Monasterboice was also a place with a famous scriptorium, and having links with other monasteries may have ensured its survival for a while in this regard. It is thought that the Cotton Psalter may be a product of this site. With the production of quality goods came the accumulation of wealth and with this came the attention of rival families and those in league with the Norse raiders. One entry in the obits of 970AD records a particularly vicious raid on Monasterboice by those ‘raiding on behalf of the foreigners’ when three hundred people were murdered in one building in the space of a single day. In 1097 a fire broke out in the round tower, destroying many significant books and treasures. Within thirty years of this event, all references in the annals to this foundation cease. It may have been that the huge site of Mellifont Abbey nearby spelled the end for Monasterboice as a monastic settlement, or it may have been that the fire did significant damage to the scriptorium and library, or that all important relics were burned and destroyed so that pilgrims were drawn elsewhere. The most likely situation is that after the fire there was little money to make the necessary repairs to continue as the patronage they enjoyed would have very likely moved to Mellifont Abbey and added to this was the fact that the twelfth century was a period of massive reform in the Irish church. Under the new diocesan structures and the removal of petty bishoprics enforced by the 1111 Synod of Raith Bressail, Monasterboice developed into a parochial centre. The North Church was constructed in the thirteenth century and the South church was considerably refurbished in the fifteenth century. The South Church appears to have functioned up into the early seventeenth century, but by 1622 it was described as being in a ruinous state.

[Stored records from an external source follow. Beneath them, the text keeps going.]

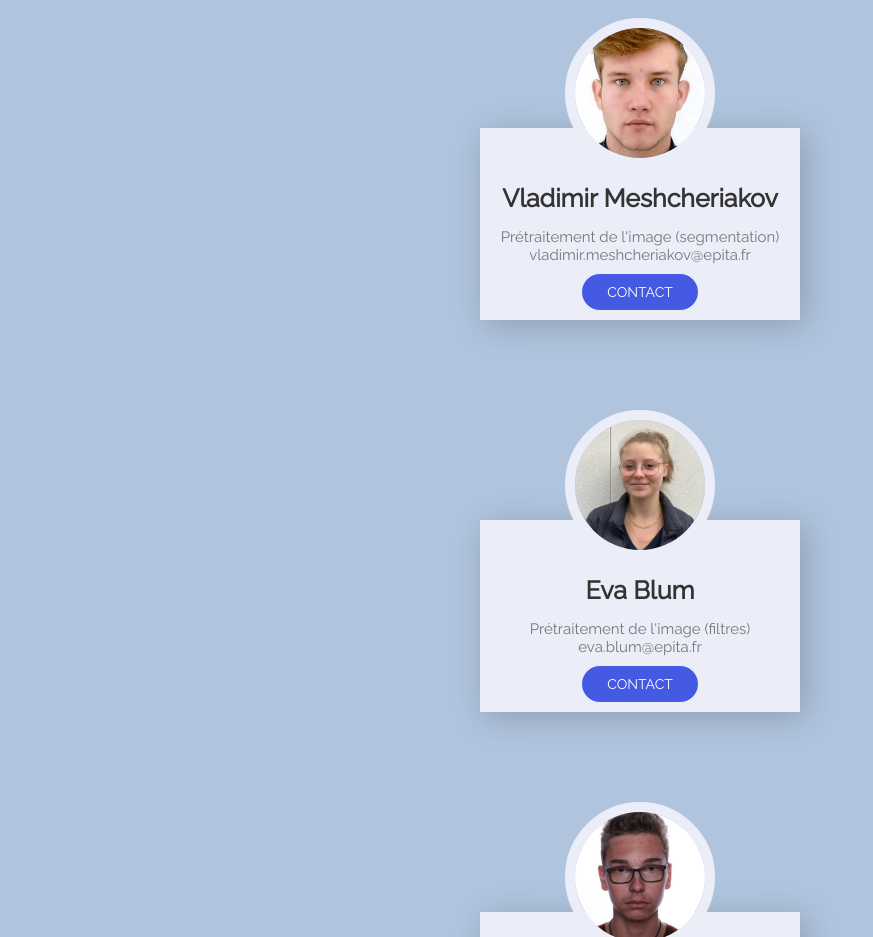
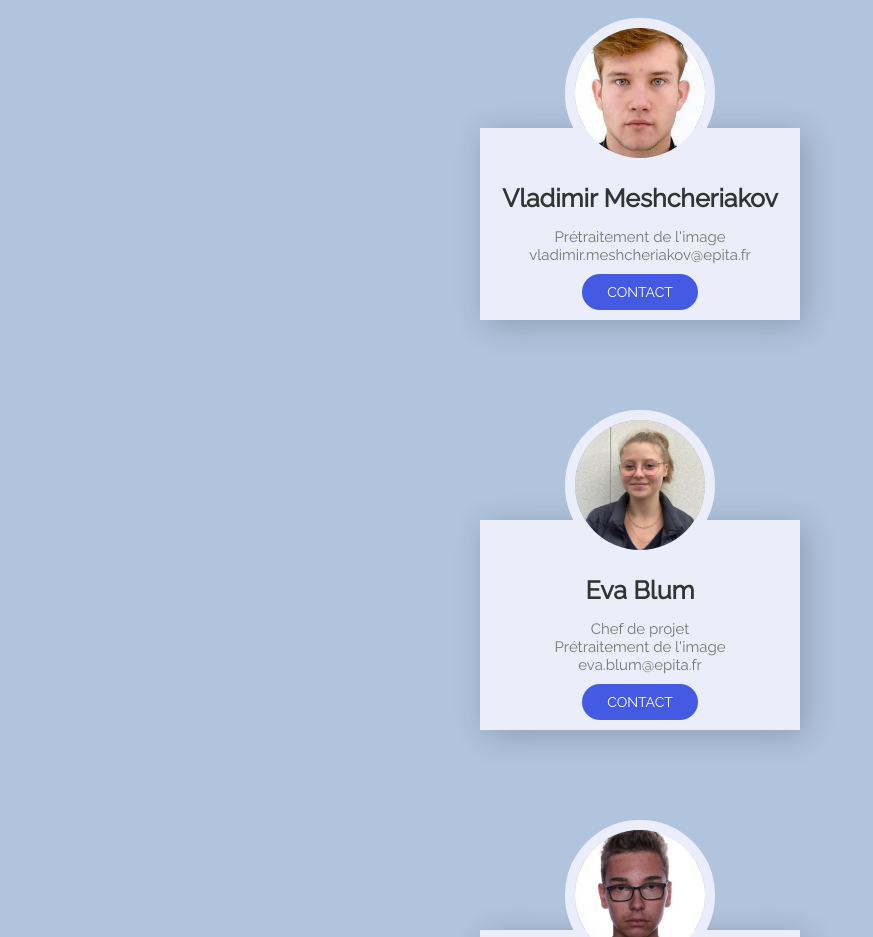
Before and after one commit to evablum/speedy-cuber, a plain HTML site: page Contacts.html in a window 1280 px wide. Shown: the part 163-1100 px from the top of the page, without its empty margins (0-873 px from the left). Drawn offline with Linux system fonts and the light colour scheme.

Commit message:
update contacts

```diff
--- a/Contacts.html
+++ b/Contacts.html
@@ -35,7 +35,7 @@
 					<div class="card">
 						<img class="profile-img" src="img/tete_vlad.png" alt="">
 						<h2>Vladimir Meshcheriakov</h2>
-						<p>Prétraitement de l'image (segmentation)</p>
+						<p>Prétraitement de l'image</p>
 						<p></p>
 						<p></p>
 						<p>vladimir.meshcheriakov@epita.fr</p>
@@ -44,8 +44,8 @@
 					<div class="card">
 						<img class="profile-img" src="img/tete_eva.jpg" alt="">
 						<h2>Eva Blum</h2>
-						<p>Prétraitement de l'image (filtres)</p>
-						<p></p>
+						<p>Chef de projet</p>
+						<p>Prétraitement de l'image</p>
 						<p>eva.blum@epita.fr</p>
 						<a href="https://www.outlook.com" class="btn" target="_BLANK">Contact</a>
 					</div>
```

The holy well at Monasterboice was originally part of the foundation and known as Saint Buite’s well. Curiously, Isaac Butler describes the well as being south of the graveyard and he called it ‘Saint Kiarnan’s well’. It’s not clear why he gives it this attribution as the name is likely derived from Saint Kieran but that saint has no direct association with this site, but would have known about the site through his association with Clonmacnoise. Sadly the actual location of the well is no longer known as it was drained, filled in and covered in the 1960’s. It’s rather sad that this site has lost its well as it is a very beautiful site and its crosses are incredibly impressive. Nevertheless, it is still an important pilgrimage site and if you get a chance to pray amid the hustle and bustle of tourists, remember on this site that was once of huge scholarly importance all who are involved in the translation of the scriptures and in their production and all who - in the tradition of this place – through word and picture, spread the hope of the Gospel.
Detail of Muiredach's Cross
Direct and bless, O Lord, by the inward work of your Holy Spirit, our reading of the scriptures, to illumine and teach all students, expositors, and translators of the sacred text; and may your blessing be with all who print it, publish it, read it and carry it into the homes and hearts of people, that your word may have free course and Christ be made known in this and in all lands; through the same, Jesus Christ our Lord.
Detail of the Tall Cross
*The annals that are referenced in these blog posts as simply ‘annals’ are; the Annals of Ulster, the Annals of Tigernach, the Cronicum Scotorum, the Annals of the Four Masters and the Annals of Inisfallen.
**Generally speaking, monks and nuns were celibate and under vows, but clergy appear to have been free to marry until a relatively late period in the Irish church.
The two cats with the inscription on Muiredach's Cross